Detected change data

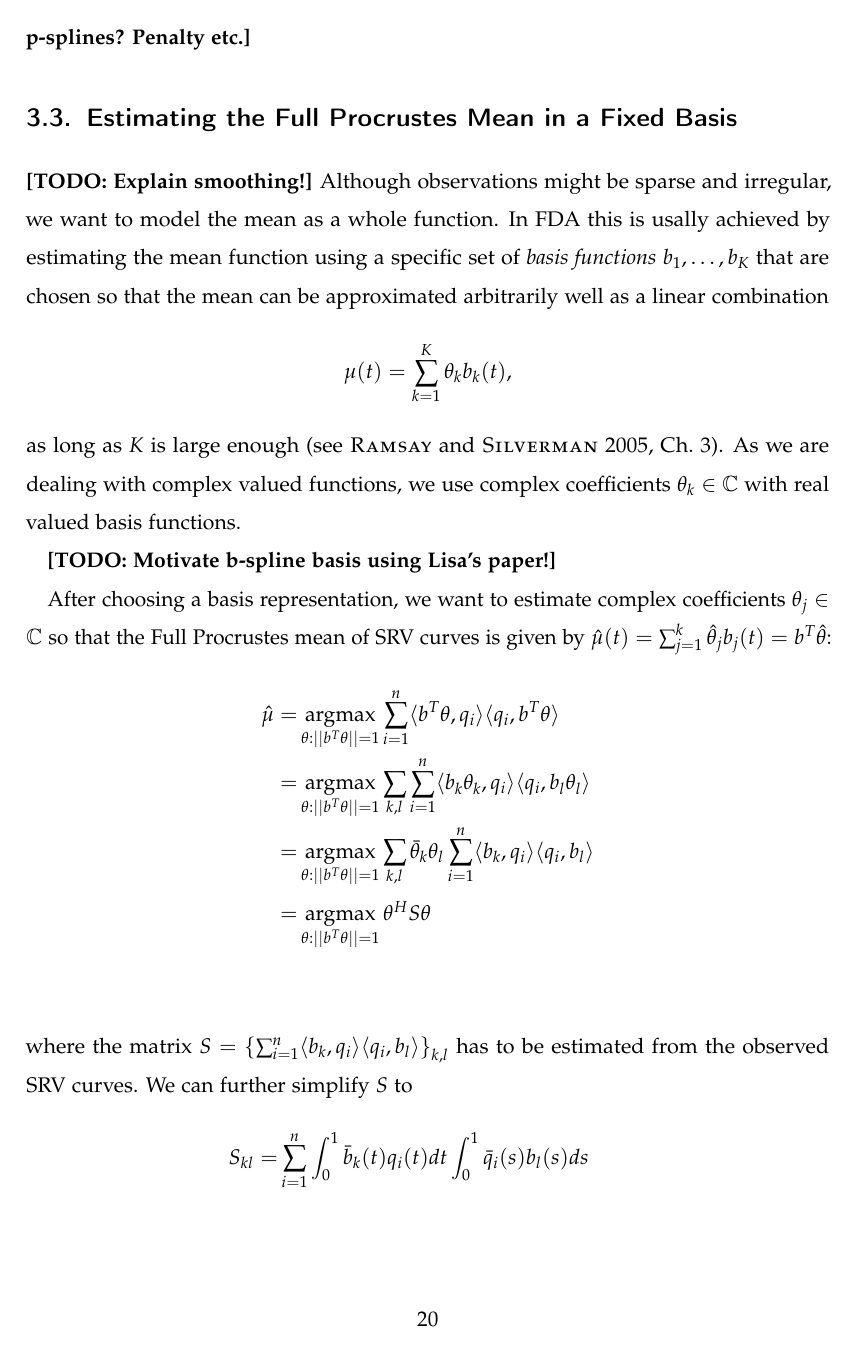
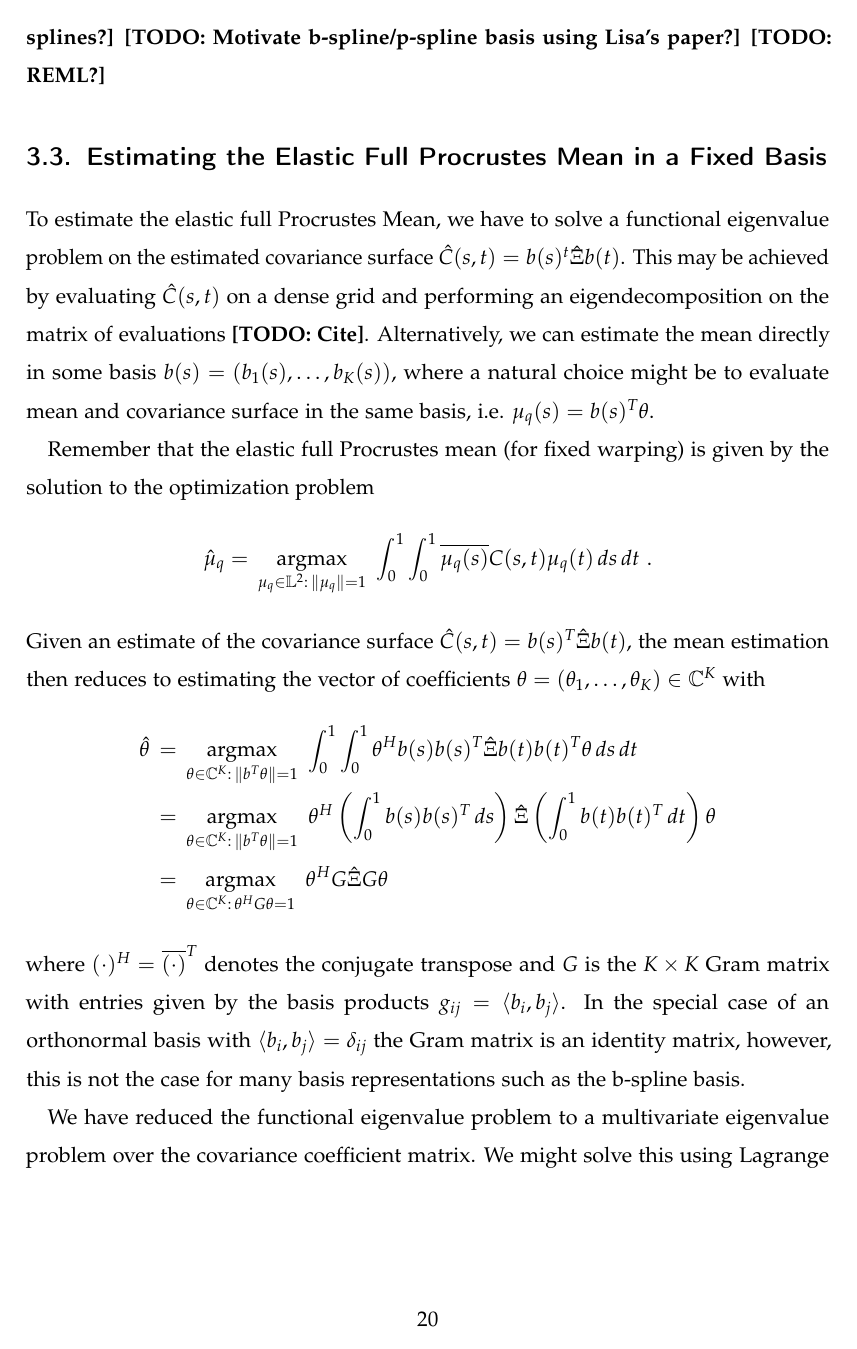
Before and after one commit to mpff/masterthesis, a LaTeX thesis (tex/report.tex, which reads tex/sections/2-theory.tex, tex/sections/3-estimation.tex): page 22 of 35. The pictures show the PDF file tex/report.pdf that the author committed with the source.

Commit message:
Section 2.2, 2.3 richtung fertig

```diff
--- a/tex/sections/2-theory.tex
+++ b/tex/sections/2-theory.tex
@@ -304,2 +304 @@ From $\overline{C(s,t)} = \overline{\mathbb{E}[z(s)\overline{z(t)}]} = \mathbb{E
 The optimization problem then reduces to an eigenfunction problem
-$$ Cu = \lambda u \quad \Leftrightarrow \quad \int_0^1 C(s, t) u(t)\, dt = \lambda u(s)\,,$$
--- a/tex/sections/3-estimation.tex
+++ b/tex/sections/3-estimation.tex
@@ -69,21 +72,32 @@ For efficient estimation, two \texttt{mgcv} smooths from the package \texttt{spa
+\textbf{[TODO: REML?]}
 
 
-\section{Estimating the Full Procrustes Mean in a Fixed Basis}
+\section{Estimating the Elastic Full Procrustes Mean in a Fixed Basis}
 \label{sec:mean_basis}
+To estimate the elastic full Procrustes Mean, we have to solve a functional eigenvalue problem on the estimated covariance surface $\hat{C}(s,t) = b(s)^t \hat\Xi b(t)$.
+This may be achieved by evaluating $\hat{C}(s,t)$ on a dense grid and performing an eigendecomposition on the matrix of evaluations \textbf{[TODO: Cite]}.
+Alternatively, we can estimate the mean directly in some basis $b(s) = (b_1(s),\dots,b_K(s))$, where a natural choice might be to evaluate mean and covariance surface in the same basis, i.e. $\mu_q(s) = b(s)^T \theta$.
 
-\textbf{[TODO: Explain smoothing!]}
-Although observations might be sparse and irregular, we want to model the mean as a whole function.
-In FDA this is usally achieved by estimating the mean function using a specific set of \emph{basis functions} $b_1, \dots, b_K$ that are chosen so that the mean can be approximated arbitrarily well as a linear combination
-$$\mu(t) = \sum_{k=1}^K \theta_k b_k(t), $$
-as long as $K$ is large enough \parencite[see][Ch.\ 3]{RamsaySilverman2005}.
-As we are dealing with complex valued functions, we use complex coefficients $\theta_k \in \mathbb{C}$ with real valued basis functions.
+Remember that the elastic full Procrustes mean (for fixed warping) is given by the solution to the optimization problem
+$$ \hat\mu_q = \, \argmax_{\mu_q \in \mathbb{L}^2:\,\norm{\mu_q} = 1}\,\,
+   \int_0^1 \int_0^1 \overline{\mu_q (s)} C(s,t) \mu_q(t) \,ds\,dt\,\,. $$
+Given an estimate of the covariance surface $\hat{C}(s,t) = b(s)^T \hat\Xi b(t)$, the mean estimation then reduces to estimating the vector of coefficients $\theta = (\theta_1, \dots, \theta_K) \in \mathbb{C}^K$ with
+\begin{align*}
+  \hat\theta& \, = \, \argmax_{\theta \in \mathbb{C}^K:\,\norm{b^T\theta} = 1}\,\,
+    \int_0^1 \int_0^1 \theta^H b(s) b(s)^T \hat\Xi b(t) b(t)^T \theta \,ds\,dt \\
+  &\, = \, \argmax_{\theta \in \mathbb{C}^K:\,\norm{b^T\theta} = 1}\,\,
+    \theta^H \left( \int_0^1 b(s) b(s)^T \,ds \right) \hat\Xi \left( \int_0^1 b(t) b(t)^T \,dt\right) \theta \\
+  &\, = \, \argmax_{\theta \in \mathbb{C}^K:\,\theta^H G \theta = 1}\,\,
+    \theta^H G \hat\Xi G \theta
+\end{align*}
+where $(\cdot)^H = \overline{(\cdot)}^T$ denotes the conjugate transpose and $G$ is the $K \times K$ Gram matrix with entries given by the basis products $g_{ij} = \langle b_i, b_j \rangle$.
+In the special case of an orthonormal basis with $\langle b_i, b_j \rangle = \delta_{ij}$ the Gram matrix is an identity matrix, however, this is not the case for many basis representations such as the b-spline basis.
 
-\textbf{[TODO: Motivate b-spline basis using Lisa's paper!]}
-
-
-After choosing a basis representation,  we want to estimate complex coefficients $\theta_j \in \mathbb{C}$ so that the Full Procrustes mean of SRV curves is given by $\hat{\mu}(t) = \sum_{j=1}^k \hat{\theta}_j b_j(t) = b^T \hat{\theta}$:
+We have reduced the functional eigenvalue problem to a multivariate eigenvalue problem over the covariance coefficient matrix.
+We might solve this using Lagrange optimization with the following Langrangian:
+\begin{equation*}
+  \mathcal{L}(\theta,\lambda) = \, \theta^H G \hat{\Xi} G \theta - \lambda ( \theta^H G \theta - 1)
+\end{equation*}
+Taking into account that we identified $\mathbb{R}^2$ with $\mathbb{C}$ we can split everything into real and imaginary parts and optimize with respect to $\Re(\theta)$ and $\Im(\theta)$ seperately, to avoid having to take complex derivatives.
+Using $\theta = \theta_\Re + i \theta_\Im$ and $\hat{\Xi} = \hat\Xi_\Re + i \hat\Xi_\Im$ we can write
 \begin{align*}
-    \hat{\mu} =& \argmax_{\theta : ||b^T\theta||=1} \sum_{i=1}^n \langle b^T\theta, q_i \rangle \langle q_i, b^T\theta \rangle \\
-    =& \argmax_{\theta : ||b^T\theta||=1} \sum_{k,l} \sum_{i=1}^n \langle b_k \theta_k, q_i \rangle \langle q_i, b_l \theta_l \rangle \\
-    =& \argmax_{\theta : ||b^T\theta||=1} \sum_{k,l} \bar{\theta}_k \theta_l \sum_{i=1}^n \langle b_k, q_i \rangle \langle q_i, b_l \rangle \\
-    =& \argmax_{\theta : ||b^T\theta||=1} \theta^H S \theta \\
@@ -90,8 +114 @@ After choosing a basis representation,  we want to estimate complex coefficients
 \end{align*}
-where the matrix $S = \left\{ \sum_{i=1}^n \langle b_k, q_i \rangle \langle q_i, b_l \rangle \right\}_{k,l}$ has to be estimated from the observed SRV curves.
-We can further simplify $S$ to
-\begin{align*}
-    S_{kl} =& \sum_{i=1}^n \int_0^1 \bar{b}_k(t) q_i(t) dt \int_0^1 \bar{q}_i(s) b_l(s) ds \\
-    =& \int_0^1 \int_0^1 \bar{b}_k(t) \underbrace{\left( \sum_{i=1}^n q_i(t) \bar{q}_i(s) \right)}_{= n \, \hat{C}(s,t)} b_l(s) ds dt\\
-    =& n \, \int_0^1 \int_0^1 \bar{b}_k(t) \hat{C}(s,t) b_l(s) ds dt\\
-\end{align*}
@@ -101,16 +114,0 @@ We can then further simplify $S_{kl}$
-\begin{align*}
-    S_{kl} =& n \, \int_0^1 \int_0^1 b_k(t) \left( \sum_{p,q} \hat{\xi}_{pq} b_q(t) b_p(s) \right) b_l(s) ds dt\\
-    =& n \, \sum_{p,q} \hat{\xi}_{pq} \int_0^1 \int_0^1 b_k(t) b_q(t) b_p(s) b_l(s) ds dt\\
-    =& n \, \sum_{p,q} \hat{\xi}_{pq} \langle b_k, b_q \rangle \langle b_p, b_l \rangle\\
-    =& n \, \sum_{p,q} \hat{\xi}_{pq} g_{kq} g_{pl}
-\end{align*}
-where $g_{ij}$, $i,j = 1, \dots, k$ are the elements of the Gram matrix $G = bb^T$ with $G = \mathbb{I}_k$ in the special case of an orthogonal basis.
-We can then write the write the matrix $S$ as a function of the estimated coefficient matrix $\hat{\Xi} = (\hat{\xi}_{ij})_{i,j = 1, \dots, k}$ :
-\begin{align*}
-    S =& n \, G \hat{\Xi} G
-\end{align*}
-The full Procrustes mean of SRV curves is then given by the solution to the optimization problem
-\begin{align*}
-    \hat{\mu} =& \argmax_{\theta} n \, \theta^H G \hat{\Xi} G \theta \quad \text{subj. to} \quad ||b^T \theta|| = 1 \\
-    =& \argmax_{\theta : ||b^T\theta||=1} \, \theta^H G \hat{\Xi} G \theta \quad \text{subj. to} \quad \theta^H G \theta = 1
-\end{align*}
@@ -120,0 +130,3 @@ One may solve this by using Lagrange optimization with the Langrangian
+$$( \hat\Xi_\Re + i \hat\Xi_\Im) G \theta_\Re + i (\hat\Xi_\Re + \hat\Xi_\Im) G \theta_\Im = \lambda ( \theta_\Re + i \theta_\Im)$$
+or likewise, using $\theta$ and $\hat\Xi$
+$$ \hat\Xi G \theta = \lambda \theta $$
```
Also changed, not shown: tex/report.pdf, tex/sections/2-theory.tex (7 more changed lines), tex/sections/3-estimation.tex (48 more changed lines).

- Directions for this task:
Word search in the records above: please count the lines holding "quad" and state the count alone.

- Problem solution:
3